Four abortion laws passed in 2017 that are the subject of a lawsuit filed by the American Civil Liberties Union of Arkansas on behalf of abortion providers in the state have been placed on hold once again following a ruling this week by U.S. District Judge Kristine G. Baker.
Baker granted an injunction in 2017 that prevented the legislation from taking effect and since that time, the laws have been caught in a protracted legal fight as to whether they are constitutional.
Last August the 8th U.S. Circuit Court of Appeals vacated Baker's 2017 injunction, asking her to use a different legal standard to review any request to keep the state's laws from taking effect. In December, the 8th Circuit declined to reconsider its decision to vacate Baker's preliminary injunction, which cleared the way for the laws to go into effect on Dec. 22.
On Dec. 22, Baker issued a temporary restraining order blocking the laws from taking effect until Jan. 5, at which time she issued the preliminary injunction in a 253-page order that was filed at the end of the day Tuesday. The injunction is to stay in effect until further orders from the court are issued.
The four abortion laws in question are Acts 45, 1018, 733 and 603 of 2017.
Act 45 bans dilation and evacuation, a common procedure for second-trimester abortions, while Act 1018 requires doctors to inform police if anyone 16 or younger gets an abortion. Act 733 prohibits sex-selective abortions and requires doctors to seek the medical records of any woman seeking an abortion who knows the sex of her fetus. Act 603 regulates the disposal of fetal remains.
Banning the dilation and evacuation procedure is a point of contention in the abortion debate. Critics refer to it as "dismemberment abortion." Proponents say it's a safe and common procedure for second-trimester abortions.
In Arkansas, dilatation and evacuation was the only method used to end pregnancies after 12 weeks, according to the Arkansas Department of Health. The procedure accounted for 638 of 3,771 abortions in Arkansas in 2015.
Proponents of the laws say they are necessary regulations enacted by the Legislature, while those against them argue they place undue burdens on women seeking to exercise a constitutionally protected right.
Stephanie Sharp, a spokeswoman for Arkansas Attorney General Leslie Rutledge, said in a statement that Rutledge was disappointed with Baker's decision.
"Those regulations protect unborn girls from systematic discrimination, protect children from predators and sex traffickers, require the respectful treatment of human remains, and prohibit a particularly barbaric and inhumane late-term abortion practice," Sharp said. "Just months ago, the Eighth Circuit overturned Judge Baker's nearly identical order in this case, and we are confident that the Eighth Circuit will do so again."

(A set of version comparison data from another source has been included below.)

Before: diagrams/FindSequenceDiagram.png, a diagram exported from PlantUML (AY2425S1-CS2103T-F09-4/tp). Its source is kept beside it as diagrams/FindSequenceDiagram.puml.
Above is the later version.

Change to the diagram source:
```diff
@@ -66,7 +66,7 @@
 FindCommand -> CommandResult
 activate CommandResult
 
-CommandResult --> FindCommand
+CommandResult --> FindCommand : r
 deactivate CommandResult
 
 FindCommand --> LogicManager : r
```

A statement issued by the ACLU of Arkansas hailed the decision as a critical victory for abortion access in Arkansas.
"This order will ensure that essential reproductive health care services will remain available in Arkansas," said Ruth Harlow, senior staff attorney in the ACLU's Reproductive Freedom Project. "The laws blocked by the court do nothing but place roadblock after roadblock in front of patients, in violation of their constitutionally protected rights. Arkansas politicians may continue this ruthless attack on abortion, but we will see them in court every time."
Holly Dickson, executive director of the ACLU of Arkansas, expressed relief that implementation of the laws will continue to be blocked while the lawsuit continues to wind through the legal process and she vowed that efforts to block the laws from taking effect will continue.

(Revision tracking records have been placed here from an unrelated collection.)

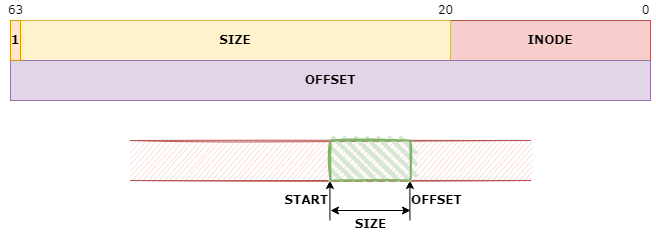
This is storage/bcache/bcache_btree/bcache_bkey/bcache_bkey.drawio.png from zoumingzhe/study, a draw.io export, as it was before one commit. Source tidied: cells renumbered, new cells last; positions are measured from the earlier drawing's top-left corner, leaving out a move shared by most shapes. Its diagram source:
```xml
<mxGraphModel>
  <root>
    <mxCell id="0" />
    <mxCell id="1" parent="0" />
    <mxCell id="2" value="START" style="endArrow=classic;html=1;rounded=0;entryX=0;entryY=1;entryDx=0;entryDy=0;align=right;sketch=0;fontFamily=Verdana;fontStyle=1;fontSize=12;" parent="1" edge="1">
      <mxGeometry relative="1" as="geometry">
        <mxPoint x="329.4" y="220" as="sourcePoint" />
        <mxPoint x="329.4" y="180" as="targetPoint" />
      </mxGeometry>
    </mxCell>
    <mxCell id="3" value="&lt;div style=&quot;font-size: 12px;&quot;&gt;OFFSET&lt;/div&gt;" style="endArrow=classic;html=1;rounded=0;entryX=1;entryY=1;entryDx=0;entryDy=0;align=left;sketch=0;fontFamily=Verdana;fontStyle=1;fontSize=12;" parent="1" edge="1">
      <mxGeometry relative="1" as="geometry">
        <mxPoint x="409.4" y="220" as="sourcePoint" />
        <mxPoint x="409.4" y="180" as="targetPoint" />
      </mxGeometry>
    </mxCell>
    <mxCell id="4" value="SIZE" style="endArrow=classic;startArrow=classic;html=1;rounded=0;labelBackgroundColor=#ffffff;elbow=vertical;align=center;sketch=0;fontFamily=Verdana;verticalAlign=top;fontStyle=1;fontSize=12;" parent="1" edge="1">
      <mxGeometry relative="1" as="geometry">
        <mxPoint x="410" y="210" as="sourcePoint" />
        <mxPoint x="330" y="210" as="targetPoint" />
      </mxGeometry>
    </mxCell>
    <mxCell id="5" value="INODE" style="rounded=0;whiteSpace=wrap;html=1;sketch=0;fillColor=#f8cecc;strokeColor=#b85450;fontFamily=Verdana;fontStyle=1;fontSize=12;" parent="1" vertex="1">
      <mxGeometry x="450" y="20" width="200" height="40" as="geometry" />
    </mxCell>
    <mxCell id="6" value="SIZE" style="rounded=0;whiteSpace=wrap;html=1;sketch=0;fillColor=#fff2cc;strokeColor=#d6b656;fontFamily=Verdana;fontStyle=1;fontSize=12;" parent="1" vertex="1">
      <mxGeometry x="20" y="20" width="430" height="40" as="geometry" />
    </mxCell>
    <mxCell id="7" value="OFFSET" style="rounded=0;whiteSpace=wrap;html=1;sketch=0;fillColor=#e1d5e7;strokeColor=#9673a6;fontFamily=Verdana;fontStyle=1;fontSize=12;" parent="1" vertex="1">
      <mxGeometry x="10" y="60" width="640" height="40" as="geometry" />
    </mxCell>
    <mxCell id="8" style="shape=partialRectangle;whiteSpace=wrap;html=1;left=0;right=0;fillColor=#f8cecc;rounded=0;sketch=1;fontFamily=Verdana;strokeColor=#b85450;fontStyle=1;" parent="1" vertex="1">
      <mxGeometry x="130" y="140" width="400" height="40" as="geometry" />
    </mxCell>
    <mxCell id="9" value="1" style="rounded=0;whiteSpace=wrap;html=1;sketch=0;fillColor=#ffe6cc;strokeColor=#d79b00;fontFamily=Verdana;fontStyle=1;fontSize=12;" parent="1" vertex="1">
      <mxGeometry x="10" y="20" width="10" height="40" as="geometry" />
    </mxCell>
    <mxCell id="10" value="0" style="text;html=1;align=center;verticalAlign=middle;fillColor=none;strokeColor=none;rounded=0;sketch=1;fontFamily=Verdana;" parent="1" vertex="1">
      <mxGeometry x="635" width="20" height="20" as="geometry" />
    </mxCell>
    <mxCell id="11" value="63" style="text;html=1;align=center;verticalAlign=middle;fillColor=none;strokeColor=none;rounded=0;sketch=1;fontFamily=Verdana;" parent="1" vertex="1">
      <mxGeometry width="30" height="20" as="geometry" />
    </mxCell>
    <mxCell id="12" value="20" style="text;html=1;align=center;verticalAlign=middle;fillColor=none;strokeColor=none;rounded=0;sketch=1;fontFamily=Verdana;" parent="1" vertex="1">
      <mxGeometry x="430" width="30" height="20" as="geometry" />
    </mxCell>
    <mxCell id="13" style="rounded=0;whiteSpace=wrap;html=1;strokeWidth=2;fillWeight=4;hachureGap=8;hachureAngle=45;fillColor=#d5e8d4;sketch=1;gradientDirection=south;strokeColor=#82b366;fontFamily=Verdana;fontStyle=1;" parent="1" vertex="1">
      <mxGeometry x="330" y="140" width="80" height="40" as="geometry" />
    </mxCell>
  </root>
</mxGraphModel>
```
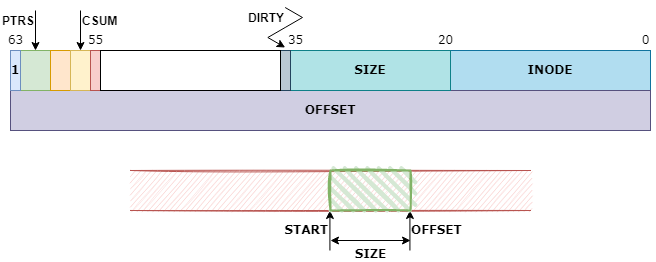
The same file after the commit.

Diff of the diagram source:
```diff
@@ -14,26 +14,23 @@
         <mxPoint x="409.4" y="180" as="targetPoint" />
       </mxGeometry>
     </mxCell>
-    <mxCell id="4" value="SIZE" style="endArrow=classic;startArrow=classic;html=1;rounded=0;labelBackgroundColor=#ffffff;elbow=vertical;align=center;sketch=0;fontFamily=Verdana;verticalAlign=top;fontStyle=1;fontSize=12;" parent="1" edge="1">
+    <mxCell id="4" value="SIZE" style="endArrow=classic;startArrow=classic;html=1;rounded=0;labelBackgroundColor=#ffffff;elbow=vertical;align=center;sketch=0;fontFamily=Verdana;verticalAlign=top;fontStyle=1;fontSize=12;labelPosition=center;verticalLabelPosition=bottom;" parent="1" edge="1">
       <mxGeometry relative="1" as="geometry">
         <mxPoint x="410" y="210" as="sourcePoint" />
         <mxPoint x="330" y="210" as="targetPoint" />
       </mxGeometry>
     </mxCell>
-    <mxCell id="5" value="INODE" style="rounded=0;whiteSpace=wrap;html=1;sketch=0;fillColor=#f8cecc;strokeColor=#b85450;fontFamily=Verdana;fontStyle=1;fontSize=12;" parent="1" vertex="1">
+    <mxCell id="5" value="INODE" style="rounded=0;whiteSpace=wrap;html=1;sketch=0;fillColor=#b1ddf0;strokeColor=#10739e;fontFamily=Verdana;fontStyle=1;fontSize=12;" parent="1" vertex="1">
       <mxGeometry x="450" y="20" width="200" height="40" as="geometry" />
     </mxCell>
-    <mxCell id="6" value="SIZE" style="rounded=0;whiteSpace=wrap;html=1;sketch=0;fillColor=#fff2cc;strokeColor=#d6b656;fontFamily=Verdana;fontStyle=1;fontSize=12;" parent="1" vertex="1">
-      <mxGeometry x="20" y="20" width="430" height="40" as="geometry" />
-    </mxCell>
-    <mxCell id="7" value="OFFSET" style="rounded=0;whiteSpace=wrap;html=1;sketch=0;fillColor=#e1d5e7;strokeColor=#9673a6;fontFamily=Verdana;fontStyle=1;fontSize=12;" parent="1" vertex="1">
+    <mxCell id="7" value="OFFSET" style="rounded=0;whiteSpace=wrap;html=1;sketch=0;fillColor=#d0cee2;strokeColor=#56517e;fontFamily=Verdana;fontStyle=1;fontSize=12;" parent="1" vertex="1">
       <mxGeometry x="10" y="60" width="640" height="40" as="geometry" />
     </mxCell>
     <mxCell id="8" style="shape=partialRectangle;whiteSpace=wrap;html=1;left=0;right=0;fillColor=#f8cecc;rounded=0;sketch=1;fontFamily=Verdana;strokeColor=#b85450;fontStyle=1;" parent="1" vertex="1">
       <mxGeometry x="130" y="140" width="400" height="40" as="geometry" />
     </mxCell>
-    <mxCell id="9" value="1" style="rounded=0;whiteSpace=wrap;html=1;sketch=0;fillColor=#ffe6cc;strokeColor=#d79b00;fontFamily=Verdana;fontStyle=1;fontSize=12;" parent="1" vertex="1">
-      <mxGeometry x="10" y="20" width="10" height="40" as="geometry" />
+    <mxCell id="9" style="rounded=0;whiteSpace=wrap;html=1;sketch=0;fillColor=#d5e8d4;strokeColor=#82b366;fontFamily=Verdana;fontStyle=1;fontSize=12;" parent="1" vertex="1">
+      <mxGeometry x="20" y="20" width="30" height="40" as="geometry" />
     </mxCell>
     <mxCell id="10" value="0" style="text;html=1;align=center;verticalAlign=middle;fillColor=none;strokeColor=none;rounded=0;sketch=1;fontFamily=Verdana;" parent="1" vertex="1">
       <mxGeometry x="635" width="20" height="20" as="geometry" />
@@ -47,5 +44,49 @@
     <mxCell id="13" style="rounded=0;whiteSpace=wrap;html=1;strokeWidth=2;fillWeight=4;hachureGap=8;hachureAngle=45;fillColor=#d5e8d4;sketch=1;gradientDirection=south;strokeColor=#82b366;fontFamily=Verdana;fontStyle=1;" parent="1" vertex="1">
       <mxGeometry x="330" y="140" width="80" height="40" as="geometry" />
     </mxCell>
+    <mxCell id="6" value="SIZE" style="rounded=0;whiteSpace=wrap;html=1;sketch=0;fillColor=#b0e3e6;strokeColor=#0e8088;fontFamily=Verdana;fontStyle=1;fontSize=12;" parent="1" vertex="1">
+      <mxGeometry x="290" y="20" width="160" height="40" as="geometry" />
+    </mxCell>
+    <mxCell id="14" style="rounded=0;whiteSpace=wrap;html=1;sketch=0;fillColor=#ffe6cc;strokeColor=#d79b00;fontFamily=Verdana;fontStyle=1;fontSize=12;" parent="1" vertex="1">
+      <mxGeometry x="50" y="20" width="20" height="40" as="geometry" />
+    </mxCell>
+    <mxCell id="15" style="rounded=0;whiteSpace=wrap;html=1;sketch=0;fillColor=#fff2cc;strokeColor=#d6b656;fontFamily=Verdana;fontStyle=1;fontSize=12;" parent="1" vertex="1">
+      <mxGeometry x="70" y="20" width="20" height="40" as="geometry" />
+    </mxCell>
+    <mxCell id="16" style="rounded=0;whiteSpace=wrap;html=1;sketch=0;fillColor=#f8cecc;strokeColor=#b85450;fontFamily=Verdana;fontStyle=1;fontSize=12;" parent="1" vertex="1">
+      <mxGeometry x="90" y="20" width="10" height="40" as="geometry" />
+    </mxCell>
+    <mxCell id="17" style="rounded=0;whiteSpace=wrap;html=1;sketch=0;fillColor=#bac8d3;strokeColor=#23445d;fontFamily=Verdana;fontStyle=1;fontSize=12;" parent="1" vertex="1">
+      <mxGeometry x="280" y="20" width="10" height="40" as="geometry" />
+    </mxCell>
+    <mxCell id="18" style="rounded=0;whiteSpace=wrap;html=1;sketch=0;fontFamily=Verdana;fontStyle=1;fontSize=12;" parent="1" vertex="1">
+      <mxGeometry x="100" y="20" width="180" height="40" as="geometry" />
+    </mxCell>
+    <mxCell id="19" value="35" style="text;html=1;align=center;verticalAlign=middle;fillColor=none;strokeColor=none;rounded=0;sketch=1;fontFamily=Verdana;" parent="1" vertex="1">
+      <mxGeometry x="280" width="30" height="20" as="geometry" />
+    </mxCell>
+    <mxCell id="20" value="55" style="text;html=1;align=center;verticalAlign=middle;fillColor=none;strokeColor=none;rounded=0;sketch=1;fontFamily=Verdana;" parent="1" vertex="1">
+      <mxGeometry x="80" width="30" height="20" as="geometry" />
+    </mxCell>
+    <mxCell id="21" value="1" style="rounded=0;whiteSpace=wrap;html=1;sketch=0;fillColor=#dae8fc;strokeColor=#6c8ebf;fontFamily=Verdana;fontStyle=1;fontSize=12;" parent="1" vertex="1">
+      <mxGeometry x="10" y="20" width="10" height="40" as="geometry" />
+    </mxCell>
+    <mxCell id="22" value="PTRS" style="endArrow=classic;html=1;rounded=0;fontSize=12;entryX=0.5;entryY=0;entryDx=0;entryDy=0;verticalAlign=bottom;labelPosition=left;verticalLabelPosition=top;align=right;fontStyle=1;" parent="1" edge="1" target="9">
+      <mxGeometry relative="1" as="geometry">
+        <mxPoint x="35" y="-20" as="sourcePoint" />
+      </mxGeometry>
+    </mxCell>
+    <mxCell id="23" value="CSUM" style="endArrow=classic;html=1;rounded=0;fontSize=12;labelPosition=right;verticalLabelPosition=top;align=left;verticalAlign=bottom;fontStyle=1;" parent="1" edge="1">
+      <mxGeometry relative="1" as="geometry">
+        <mxPoint x="80" y="-20" as="sourcePoint" />
+        <mxPoint x="80" y="20" as="targetPoint" />
+      </mxGeometry>
+    </mxCell>
+    <mxCell id="24" value="DIRTY" style="endArrow=classic;html=1;rounded=0;fontSize=12;labelPosition=left;verticalLabelPosition=top;align=right;verticalAlign=bottom;fontStyle=1;edgeStyle=isometricEdgeStyle;elbow=vertical;" parent="1" edge="1">
+      <mxGeometry relative="1" as="geometry">
+        <mxPoint x="284.7" y="-23" as="sourcePoint" />
+        <mxPoint x="284.7" y="17" as="targetPoint" />
+      </mxGeometry>
+    </mxCell>
   </root>
 </mxGraphModel>
```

"Arkansas legislators took an oath to protect people's constitutional rights -- not trample on them with harmful dictates and restrictions," Dickson said in a statement. "We're relieved the court will continue to block these unconstitutional laws while we keep fighting to have them struck down for good."
Information for this story was provided by Neal Earley of the Arkansas Democrat-Gazette.